Overcome Depression: Natural Treatment Without Medication
Overcome Depression: Knowing the truth can help you get out of a funk. Depression is a medical condition, not “laziness” or a natural, fleeting response to grief and disappointment.
A severe depressive is defined as experiencing five or more of the following symptoms every day (or most days) for two weeks or longer:
- An irritable or sad disposition
- Sleep problems (i.e., sleeping too much or too little; sleeping mainly during the day)
- A lack of motivation or a shift in one’s interests (i.e., not being interested in what you used to enjoy).
- An excessive sense of guilt or a fictitious poor self-esteem
- Significantly lower energy levels and a change in self-care practices (i.e., not showering anymore)
- There is a considerable drop in concentration (i.e., a sharp decline in grades or performance)
- Changes in appetite (i.e., eating too much or too little)
- Severe anxiety/panic attacks or excessive agitation
- Suicidal thoughts, plans, or behavior’s, such as self-mutilation (i.e., intentionally cutting or burning yourself)
It’s critical to remember that not everyone who is depressed is contemplating suicide.

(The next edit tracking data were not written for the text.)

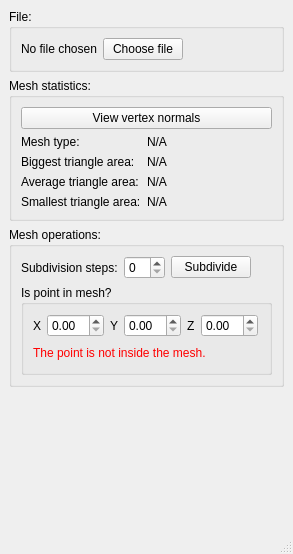
Qt form UI/mainwindow.ui (mmstratiev/MeshParser) before a commit.
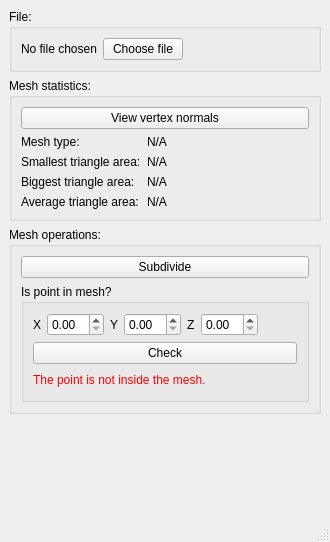
The same form after that commit.

```diff
--- a/UI/mainwindow.ui
+++ b/UI/mainwindow.ui
@@ -6,8 +6,8 @@
    <rect>
     <x>0</x>
     <y>0</y>
-    <width>293</width>
-    <height>554</height>
+    <width>330</width>
+    <height>542</height>
    </rect>
   </property>
   <property name="windowTitle">
@@ -99,6 +99,13 @@
              </property>
             </widget>
            </item>
+           <item>
+            <widget class="QLabel" name="label_3">
+             <property name="text">
+              <string>Smallest triangle area:</string>
+             </property>
+            </widget>
+           </item>
            <item>
             <widget class="QLabel" name="label_6">
              <property name="text">
@@ -122,13 +129,6 @@
              </property>
             </widget>
            </item>
-           <item>
-            <widget class="QLabel" name="label_3">
-             <property name="text">
-              <string>Smallest triangle area:</string>
-             </property>
-            </widget>
-           </item>
           </layout>
          </item>
          <item>
@@ -140,6 +140,13 @@
              </property>
             </widget>
            </item>
+           <item>
+            <widget class="QLabel" name="MinTriAreaLabel">
+             <property name="text">
+              <string>N/A</string>
+             </property>
+            </widget>
+           </item>
            <item>
             <widget class="QLabel" name="MaxTriAreaLabel">
              <property name="text">
@@ -154,13 +161,6 @@
              </property>
             </widget>
            </item>
-           <item>
-            <widget class="QLabel" name="MinTriAreaLabel">
-             <property name="text">
-              <string>N/A</string>
-             </property>
-            </widget>
-           </item>
           </layout>
          </item>
          <item>
@@ -188,38 +188,11 @@
       </property>
       <layout class="QVBoxLayout" name="verticalLayout_2">
        <item>
-        <layout class="QHBoxLayout" name="horizontalLayout_2">
-         <item>
-          <widget class="QLabel" name="label_10">
-           <property name="text">
-            <string>Subdivision steps:</string>
-           </property>
-          </widget>
-         </item>
-         <item>
-          <widget class="QSpinBox" name="spinBox"/>
-         </item>
-         <item>
-          <widget class="QPushButton" name="pushButton">
-           <property name="text">
-            <string>Subdivide</string>
-           </property>
-          </widget>
-         </item>
-         <item>
-          <spacer name="horizontalSpacer_5">
-           <property name="orientation">
-            <enum>Qt::Horizontal</enum>
-           </property>
-           <property name="sizeHint" stdset="0">
-            <size>
-             <width>40</width>
-             <height>20</height>
-            </size>
-           </property>
-          </spacer>
-         </item>
-        </layout>
+        <widget class="QPushButton" name="SubdivideBtn">
+         <property name="text">
+          <string>Subdivide</string>
+         </property>
+        </widget>
        </item>
        <item>
         <widget class="QGroupBox" name="groupBox_2">
@@ -286,6 +259,13 @@
             </item>
            </layout>
           </item>
+          <item>
+           <widget class="QPushButton" name="CheckPointBtn">
+            <property name="text">
+             <string>Check</string>
+            </property>
+           </widget>
+          </item>
           <item>
            <layout class="QHBoxLayout" name="horizontalLayout_10">
             <item>
```
Left out of the diff: 2 changed lines with no effect on the pictures.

You can still get therapy even if you haven’t displayed any specific suicide or self-harm behavior’s or if your symptoms aren’t as severe or chronic as the signals described above.
OK, I’m having a bad day… So, what’s next?
You can use some positive coping skills now that you’re aware of the signs and symptoms of depression. The following tactics are supported by scientific research and pharmaceutical prescribers, such as psychiatrists. These abilities are frequently recommended as critical parts of therapy, even for those who continue to take antidepressant medications.
1. Purpose: Look for small ways to help others.
To discover personal meaning, volunteer for something greater than yourself. It’s vital to remember that meaningful service doesn’t have to be vast. “Success, like joy, cannot be pursued; it must happen… as an unexpected side effect of one’s own dedication to a course larger than oneself,” the author writes.
2. Your objectives: Set attainable goals that offer you a sense of success.
Most people feel guilty when it comes to goals because they set goals that are unreasonable or difficult to fulfil. If a plan fits the following characteristics, it is feasible:
- Something over which you have control (i.e. not dependent on others)
- It is possible to control (i.e., not overwhelming)
- It’s right for you (not for someone else)
- Measurable (i.e., you know whether or not it is done or getting done)
If something goes wrong with your goal, instead of being critical and stating, “This is why I’m horrible,” ask yourself, “What can I learn from this?” Also, be cautious when comparing your progress to that of others. We typically juxtapose our worst weakness with the greatest strength of another individual. It’s inequitable (and usually not accurate anyhow).
3. Pleasant Activities or Events: Make plans for enjoyable activities or events.
Don’t put off doing something until you’re “in the mood.” Allow yourself a 30-minute “break” daily, or schedule a healthful activity. Remember to tackle these situations with the proper perspective (see Engagement). Also, foster gratitude by focusing on what went right today rather than what went wrong. It’s a good idea to keep a gratitude journal. Recognize that being grateful for your benefits does not require ignoring your difficulties.
4. Commitment: Stay in the now.
The word “mindfulness” is used to characterize this approach. As much as possible, avoid being in your head with self-judgment during activities. You won’t be able to stop judging yourself, but you will be able to recognize it and gently bring yourself back to the present. According to research, those with a higher level of self-compassion also have a higher level of self-worth or self-confidence.
For persons who struggle with self-compassion or healthy Engagement, Kristin D. Neff’s website has self-compassion activities. Mindfulness-based stress reduction courses are also available in Utah.
5. Exercise and eat healthily.
Moderate exercise, done five times a week for 30 minutes, can dramatically enhance your mood. Any action that makes singing from the diaphragm difficult is considered moderate exercise. Pay attention to how your mood is affected by your drinking food or beverage. You don’t have to follow fad diets, but anyone who regularly consumes carbs, junk food, and energy drinks will get depressed. Keep in mind the virtue of moderation.
6. Relationships: Spend time with individuals that encourage you.
To help you grow, interact with others daily (not people that bring you down). While it’s OK to spend some time alone, it’s essential to establish a balance and avoid isolating oneself since this will prolong the grief.
7. Maintain a Regular Sleep Routine: Try to maintain a regular sleep schedule.
Avoid sleeping too little or too much to maintain a healthy sleep pattern. Staying up late one night and then sleeping the next day is a sure way to make you sad. Also, fixing problems late at night when your brain is half asleep is not a good idea.
As you practise these coping skills, know that you’re on your path to overcoming depression.
Depression, on the other hand, tends to persist when people manufacture a reason why they cannot execute these tasks. Regardless of what medication you’re on, doing several of these daily activities — even when you don’t feel like it — is crucial to treating depression. These good coping skills may take time and practice, but if we don’t make an effort to be healthy, we may find ourselves dealing with periods of “sickness” later.